Input for this task section start

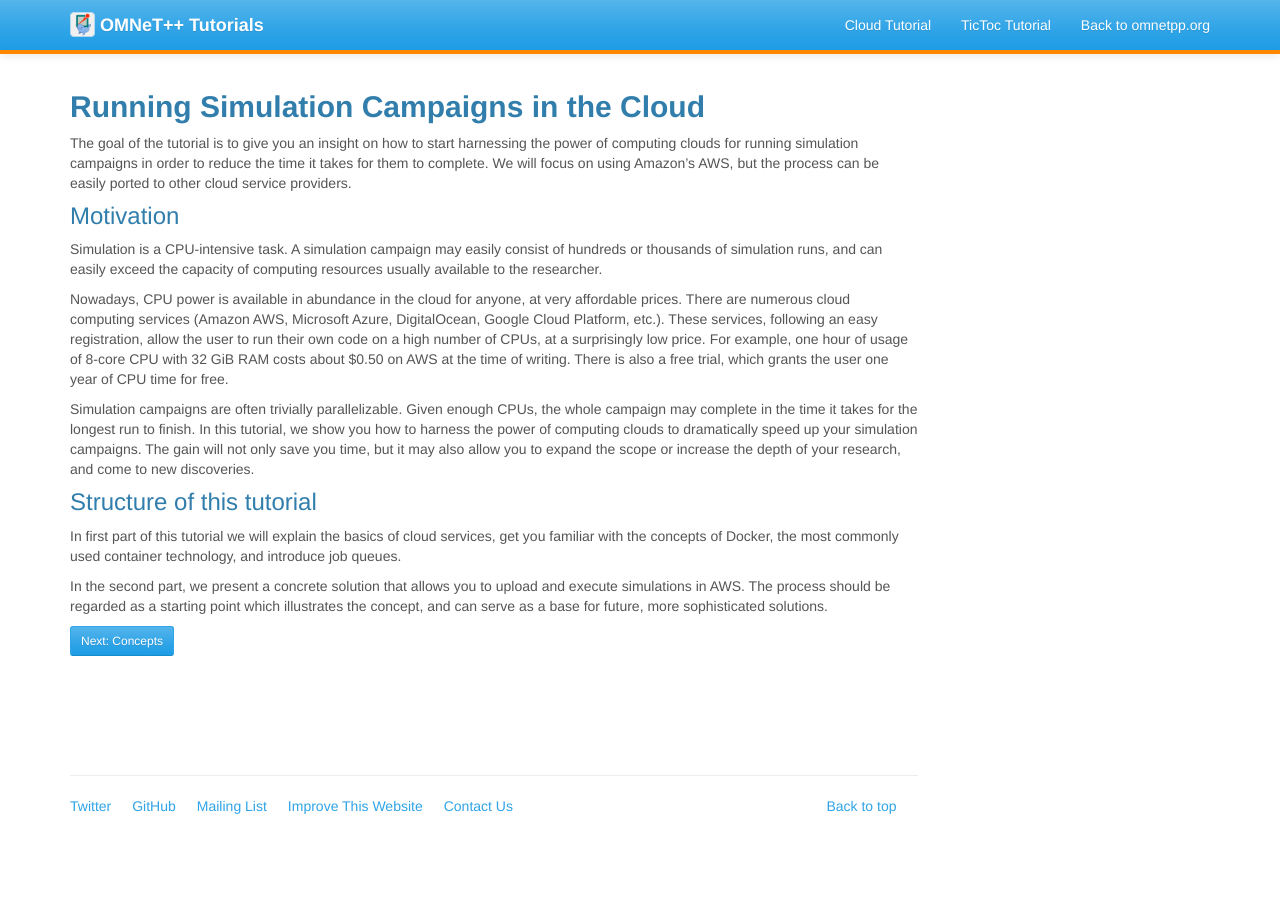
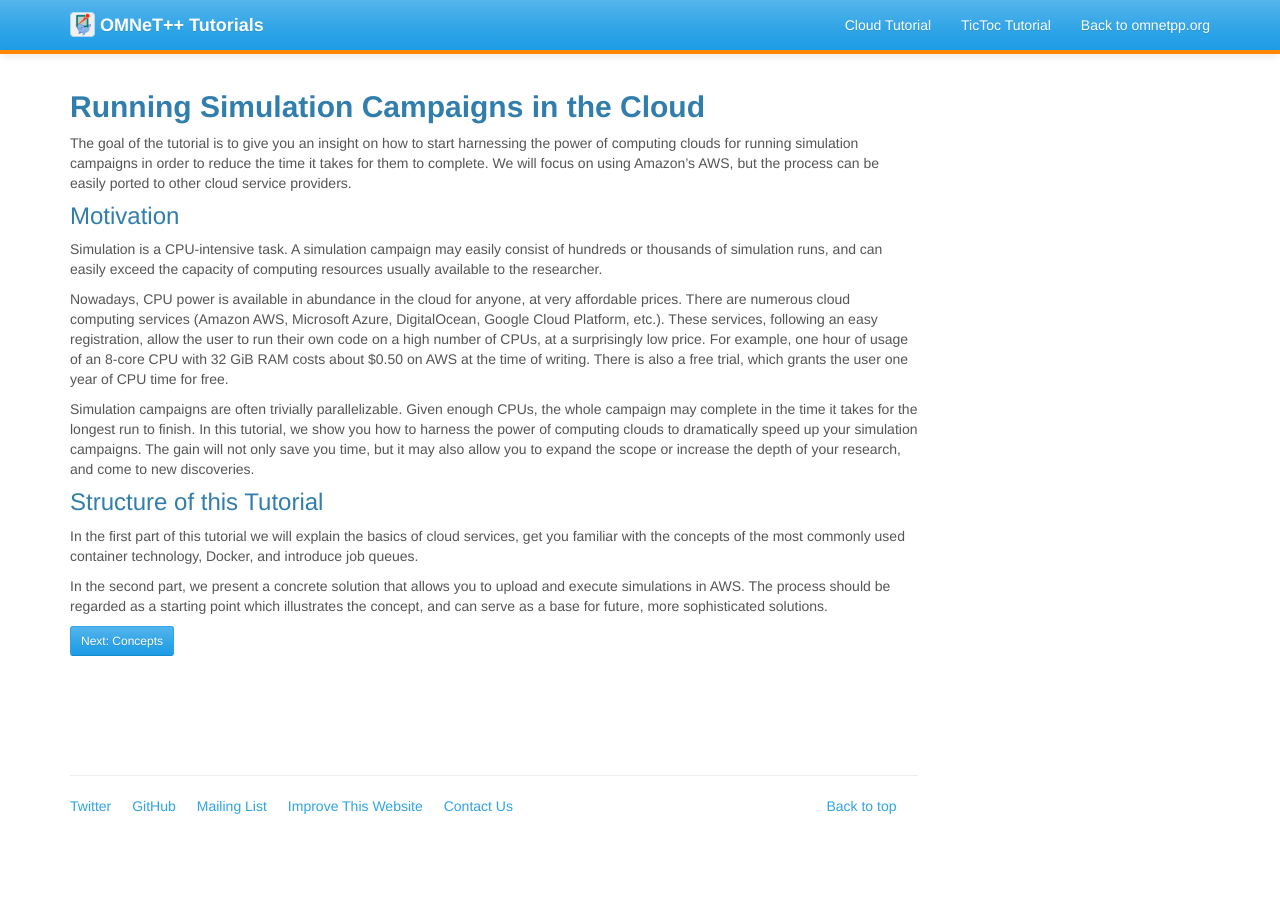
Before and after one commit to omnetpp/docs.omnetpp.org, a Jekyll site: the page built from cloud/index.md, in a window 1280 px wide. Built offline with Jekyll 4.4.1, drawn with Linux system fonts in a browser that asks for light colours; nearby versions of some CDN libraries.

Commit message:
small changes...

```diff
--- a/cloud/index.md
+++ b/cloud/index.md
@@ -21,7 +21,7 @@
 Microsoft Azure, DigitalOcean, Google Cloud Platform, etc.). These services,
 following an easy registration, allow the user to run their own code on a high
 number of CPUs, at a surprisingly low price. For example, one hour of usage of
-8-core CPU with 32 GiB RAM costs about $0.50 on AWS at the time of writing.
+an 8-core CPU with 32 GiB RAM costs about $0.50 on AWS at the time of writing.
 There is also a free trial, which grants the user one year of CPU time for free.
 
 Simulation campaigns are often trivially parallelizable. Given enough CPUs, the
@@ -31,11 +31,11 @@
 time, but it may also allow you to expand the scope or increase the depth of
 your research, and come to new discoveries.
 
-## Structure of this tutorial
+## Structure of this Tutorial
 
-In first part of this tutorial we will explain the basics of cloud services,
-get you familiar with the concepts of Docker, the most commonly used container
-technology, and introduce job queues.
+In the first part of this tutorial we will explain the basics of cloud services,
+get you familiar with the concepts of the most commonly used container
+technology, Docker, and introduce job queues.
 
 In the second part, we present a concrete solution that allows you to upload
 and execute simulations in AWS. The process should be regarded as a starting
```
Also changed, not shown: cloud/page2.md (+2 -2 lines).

Input for this task section end

Match on "with": copy every line in the records that has it.

* **Written answer**:
Before and after one commit to omnetpp/docs.omnetpp.org, a Jekyll site: the page built from cloud/index.md, in a window 1280 px wide. Built offline with Jekyll 4.4.1, drawn with Linux system fonts in a browser that asks for light colours; nearby versions of some CDN libraries.
-8-core CPU with 32 GiB RAM costs about $0.50 on AWS at the time of writing.
+an 8-core CPU with 32 GiB RAM costs about $0.50 on AWS at the time of writing.
-get you familiar with the concepts of Docker, the most commonly used container
+get you familiar with the concepts of the most commonly used container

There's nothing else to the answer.